On the surface, rules like Ohio’s seem to make sense—keeping voter registrations up-to-date is important. However, when we look at the actual impact of these practices, it’s obvious that they disproportionately impact low-income and minority populations and districts. A 2016 study by Reuters found that the 144,000 people removed from voting rolls in Ohio in the past few years were primarily from its three largest counties. These voters were twice as likely to live in Democratic-leaning neighborhoods and had a disproportionately high number of African-American residents.
Add to this ruling the push in recent years for cutbacks on early voting, tougher voter ID laws, and removal of same-day registration options, and it’s not hard to see that this is yet another obstacle placed in front of low-income and minority voters. Key to protecting our citizens’ human rights is having free, fair, and regular elections. And while there is no explicit definition for “free and fair” elections, the electoral laws must offer equal conditions and opportunities for all citizens to access polling places and vote.
Although the ruling was fairly narrow, many fear that it will function as a green light and a template for other states to follow suit. Currently, states that could be directly impacted by the ruling include Georgia, Oklahoma, Oregon, Pennsylvania, and West Virginia.
Bloomberg’s Greg Stohr reported on the SCOTUS ruling, saying that while the initial impact will be fairly narrow, it could make a difference in election outcomes come November, particularly in close races.
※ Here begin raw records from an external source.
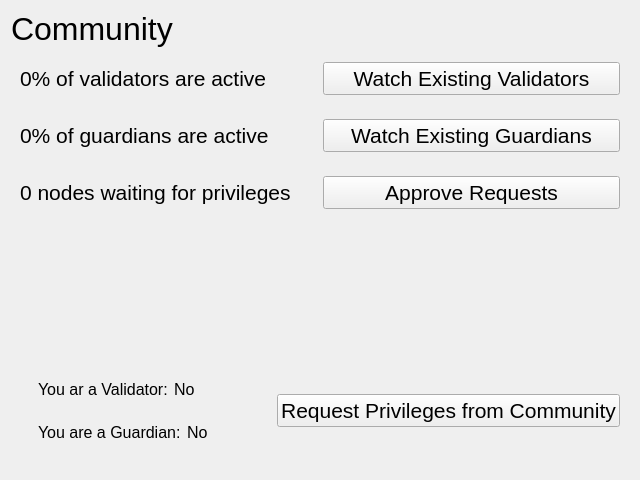
First picture: the form in app/ui/community.ui, repository coblo/gui-demo, before the edit.
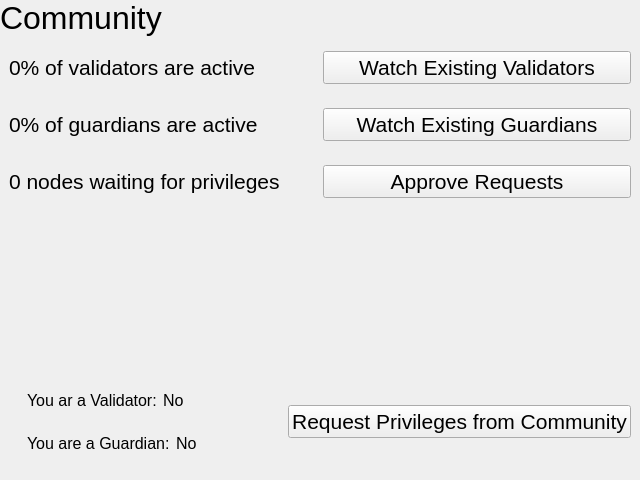
Second picture: the form after the edit.

Patch:
```diff
--- a/app/ui/community.ui
+++ b/app/ui/community.ui
@@ -22,6 +22,18 @@
    <string>Form</string>
   </property>
   <layout class="QVBoxLayout" name="layout_widget_community">
+   <property name="leftMargin">
+    <number>0</number>
+   </property>
+   <property name="topMargin">
+    <number>0</number>
+   </property>
+   <property name="rightMargin">
+    <number>0</number>
+   </property>
+   <property name="bottomMargin">
+    <number>0</number>
+   </property>
    <item>
     <widget class="QLabel" name="label_heading_community">
      <property name="sizePolicy">
```
Left out of the diff: 2 changed lines with no effect on the pictures.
“It could have a small impact, especially in swing states, narrowly divided states like Ohio,” Stohr said. “Ohio had a particular procedure where they, after you didn’t vote in one election, they would send you a notice saying, ‘Hey, do you still live there?’ and then if you didn’t return that notice and didn’t vote a couple more times, they would remove you from the rolls. There are about six states that have similar procedures, including some important states like Pennsylvania and West Virginia, so those states could be affected, and in a close election, it could make the difference.”
So, what does all this mean for the average voter? We must all be more proactive in ensuring that all districts are given equal opportunity to register to vote or check voter registration status—especially those that would be disproportionately impacted by rules like Ohio’s. Online voter registration is available for 37 states plus the District of Columbia. In addition, a downloadable version of the National Mail Voter Registration Form is available on the USA.gov website. Voters can also register in person at their state or local election office—and sometimes the local DMV, armed services recruitment centers, and state or county public assistance offices provide this service as well. Review your options here and share them with your communities and beyond.
For additional resources and information, check out our Voting Resources page.